Written and Directed By K. Lorrel Manning
Produced by The Barrow Group

Off Broadway, Short Plays
Runs through 2.8.19
TBG Mainstage Theatre, 312 West 36th Street


by Linda Buchwald on 1.22.19


AwakeLuka Kain and Ana Roshelle Diaz in Awake. Photo by Edward T. Morris.


BOTTOM LINE: Awake tackles many timely issues in short vignettes that offer deeper characterizations than one might expect given their length.

Awake is a series of vignettes that touches on so many timely issues that it runs the risk of feeling like a checklist of topics. Police brutality? "Carlos, the Protector" covers that. White privilege? "The 'N' Connection" goes there. So it's impressive that for the most part, playwright K. Lorrel Manning, who also directs and appears in "The Interview," avoids the trap of writing a show that feels like an endless stream of "important" issues. As with any collection of short pieces, some vignettes are more successful than others, but in general, these scenes are engrossing and even the ones the tread on familiar territory often take surprising yet believable turns.

Each vignette is either a monologue or two-hander and for such short works, most of the characters feel like actual humans and not mouthpieces. The downside of the length is that it often feels like we are just getting started when we move onto the next story. The best scenes could probably turn into longer works. "Saving Souls," for example, is a conference between Bertina (Nelly Savinon) and Mrs. West (Julia Ryan) about a report that Bertina's son, a Latinx scholarship student, wrote on Hitler. Saying more would reveal too much, but it could make for a fascinating full-length play.

Though the pieces vary greatly in terms of plot, they feel of a whole, and the last scenes in each act parallel each other well, with both featuring two teenagers in a car. In "A & J Rule The Universe," Alex (Vinny Baierlein) and Jeremy (Trey Santiago-Hudson) are two friends driving around, shooting the shit. In "The Future?," it's brother and sister Jennifer (Ana Roshelle Diaz) and Max (Luka Kain) going for a drive. Some of their conversation is similar, but their destinations couldn't be more different. 

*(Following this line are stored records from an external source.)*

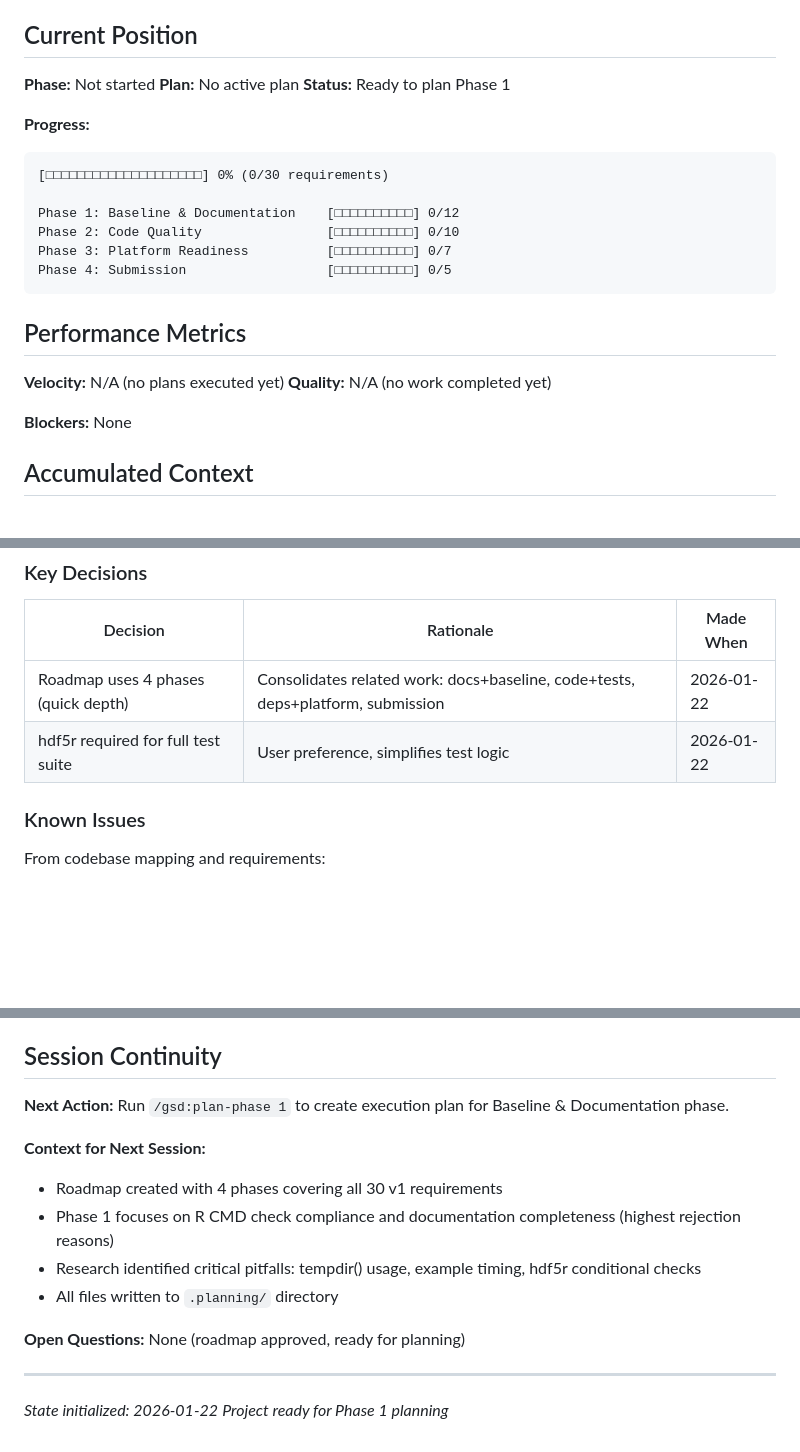
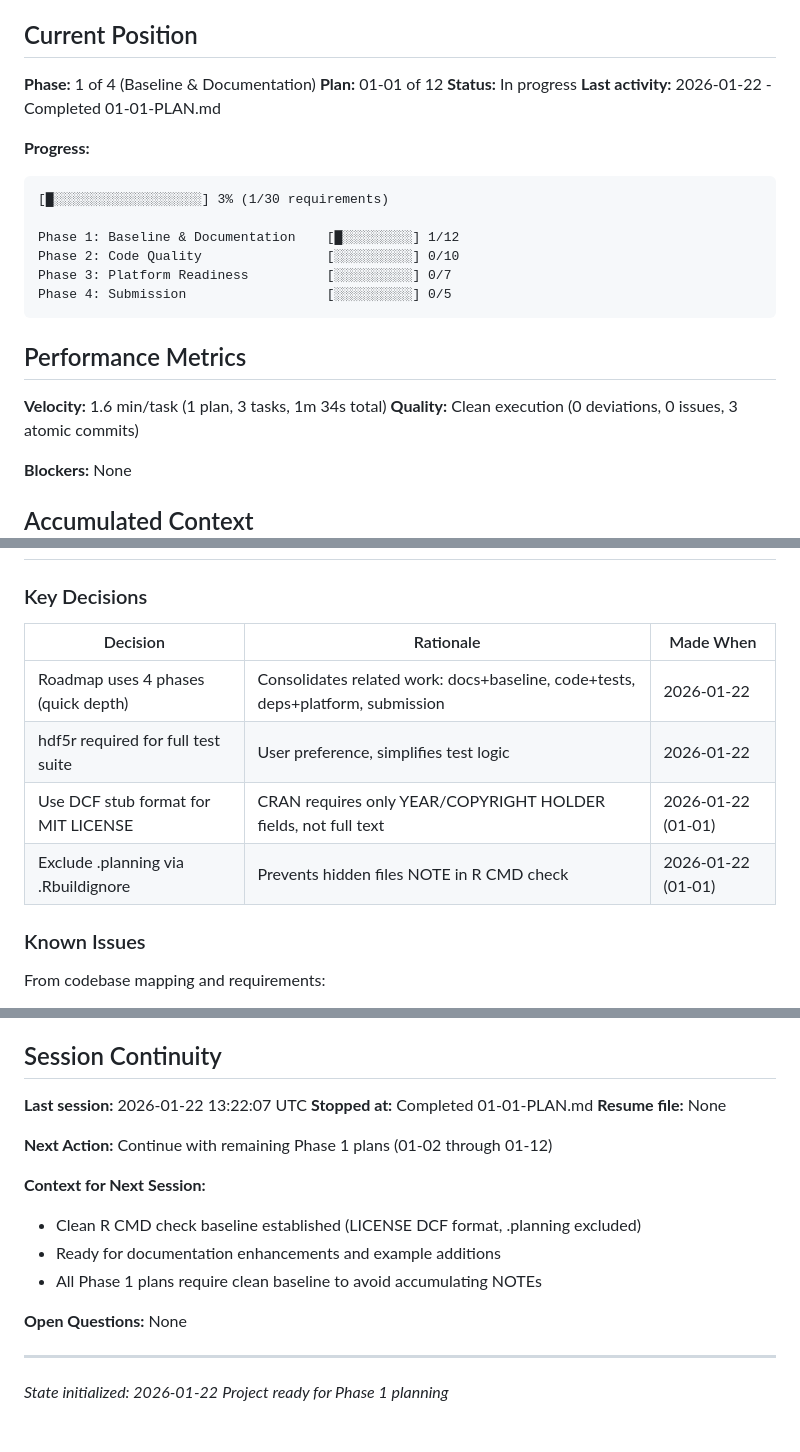
Before and after one commit to bbuchsbaum/delarr, a Markdown page: .planning/STATE.md, 3 parts joined by grey strips. GitHub-like rendering; blank space fills up the shorter version.

Commit message:
docs(01-01): complete baseline fixes plan
Tasks completed: 3/3
- Fix LICENSE stub DCF format
- Add .planning to .Rbuildignore
- Verify clean R CMD check baseline

SUMMARY: .planning/phases/01-baseline-documentation/01-01-SUMMARY.md

````diff
--- a/.planning/STATE.md
+++ b/.planning/STATE.md
@@ -13,24 +13,25 @@
 
 ## Current Position
 
-**Phase:** Not started
-**Plan:** No active plan
-**Status:** Ready to plan Phase 1
+**Phase:** 1 of 4 (Baseline & Documentation)
+**Plan:** 01-01 of 12
+**Status:** In progress
+**Last activity:** 2026-01-22 - Completed 01-01-PLAN.md
 
 **Progress:**
 ```
-[□□□□□□□□□□□□□□□□□□□□] 0% (0/30 requirements)
+[█░░░░░░░░░░░░░░░░░░░] 3% (1/30 requirements)
 
-Phase 1: Baseline & Documentation    [□□□□□□□□□□] 0/12
-Phase 2: Code Quality                [□□□□□□□□□□] 0/10
-Phase 3: Platform Readiness          [□□□□□□□□□□] 0/7
-Phase 4: Submission                  [□□□□□□□□□□] 0/5
+Phase 1: Baseline & Documentation    [█░░░░░░░░░] 1/12
+Phase 2: Code Quality                [░░░░░░░░░░] 0/10
+Phase 3: Platform Readiness          [░░░░░░░░░░] 0/7
+Phase 4: Submission                  [░░░░░░░░░░] 0/5
 ```
 
 ## Performance Metrics
 
-**Velocity:** N/A (no plans executed yet)
-**Quality:** N/A (no work completed yet)
+**Velocity:** 1.6 min/task (1 plan, 3 tasks, 1m 34s total)
+**Quality:** Clean execution (0 deviations, 0 issues, 3 atomic commits)
 
 **Blockers:** None
 
@@ -42,6 +43,8 @@ Phase 4: Submission                  [□□□□□□□□□□] 0/5
 |----------|-----------|-----------|
 | Roadmap uses 4 phases (quick depth) | Consolidates related work: docs+baseline, code+tests, deps+platform, submission | 2026-01-22 |
 | hdf5r required for full test suite | User preference, simplifies test logic | 2026-01-22 |
+| Use DCF stub format for MIT LICENSE | CRAN requires only YEAR/COPYRIGHT HOLDER fields, not full text | 2026-01-22 (01-01) |
+| Exclude .planning via .Rbuildignore | Prevents hidden files NOTE in R CMD check | 2026-01-22 (01-01) |
 
 ### Known Issues
 
@@ -80,15 +83,18 @@ From research/SUMMARY.md:
 
 ## Session Continuity
 
-**Next Action:** Run `/gsd:plan-phase 1` to create execution plan for Baseline & Documentation phase.
+**Last session:** 2026-01-22 13:22:07 UTC
+**Stopped at:** Completed 01-01-PLAN.md
+**Resume file:** None
+
+**Next Action:** Continue with remaining Phase 1 plans (01-02 through 01-12)
 
 **Context for Next Session:**
-- Roadmap created with 4 phases covering all 30 v1 requirements
-- Phase 1 focuses on R CMD check compliance and documentation completeness (highest rejection reasons)
-- Research identified critical pitfalls: tempdir() usage, example timing, hdf5r conditional checks
-- All files written to `.planning/` directory
+- Clean R CMD check baseline established (LICENSE DCF format, .planning excluded)
+- Ready for documentation enhancements and example additions
+- All Phase 1 plans require clean baseline to avoid accumulating NOTEs
 
-**Open Questions:** None (roadmap approved, ready for planning)
+**Open Questions:** None
 
 ---
 *State initialized: 2026-01-22*
````
Also changed, not shown: 1 other file.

This is also the rare play that, while it feels written in response to Trump's America, doesn't hit you over the head with it. In fact, the man is never mentioned by name, and the current administration is only directly referred to once.

For this small space, the fact that there is a cast of fifteen is impressive. Often in works like this, actors double and triple their roles. The advantage of casting each story with different actors is that when you look around (Manning has staged it so that actors sit around the stage when they're not performing), it looks illustrative of this country, with different ages and races represented. The young actors, Baierlein, Santiago-Hudson, Roshelle, and Kain make particularly strong impressions.

(Awake plays at TBG Mainstage Theatre, 312 West 36th Street, 3rd Floor through February 8, 2019. The running time is 2 hours with an intermission. Performances are Wednesdays through Mondays at 7:30. Tickets are $45 ($25 for students) and are available by calling 212-760-2962or at

Awake is written and directed by K. Lorrel Manning. Scenic Design by Chika Shimizu. Lighting Design by Daisy Long. Costume Design by Everett Clark. Sound Design by Matt Otto. Dramaturgy/Additional Direction by Christine Cirker. Production Stage Manager is Stephanie Clark.

The cast is Vinny Baierlein, Nandita Chandra, Ana Roshelle Diaz, Michael Giese, Luka Kain, K. Lorrel Manning, Garen McRoberts, Madeline Mfuru, Sandra Parris, Jose Eduardo Ramos, Eddie K. Robinson, Anna Russell, Julia Ryan, Trey Santiago-Hudson, and Nelly Savigñon.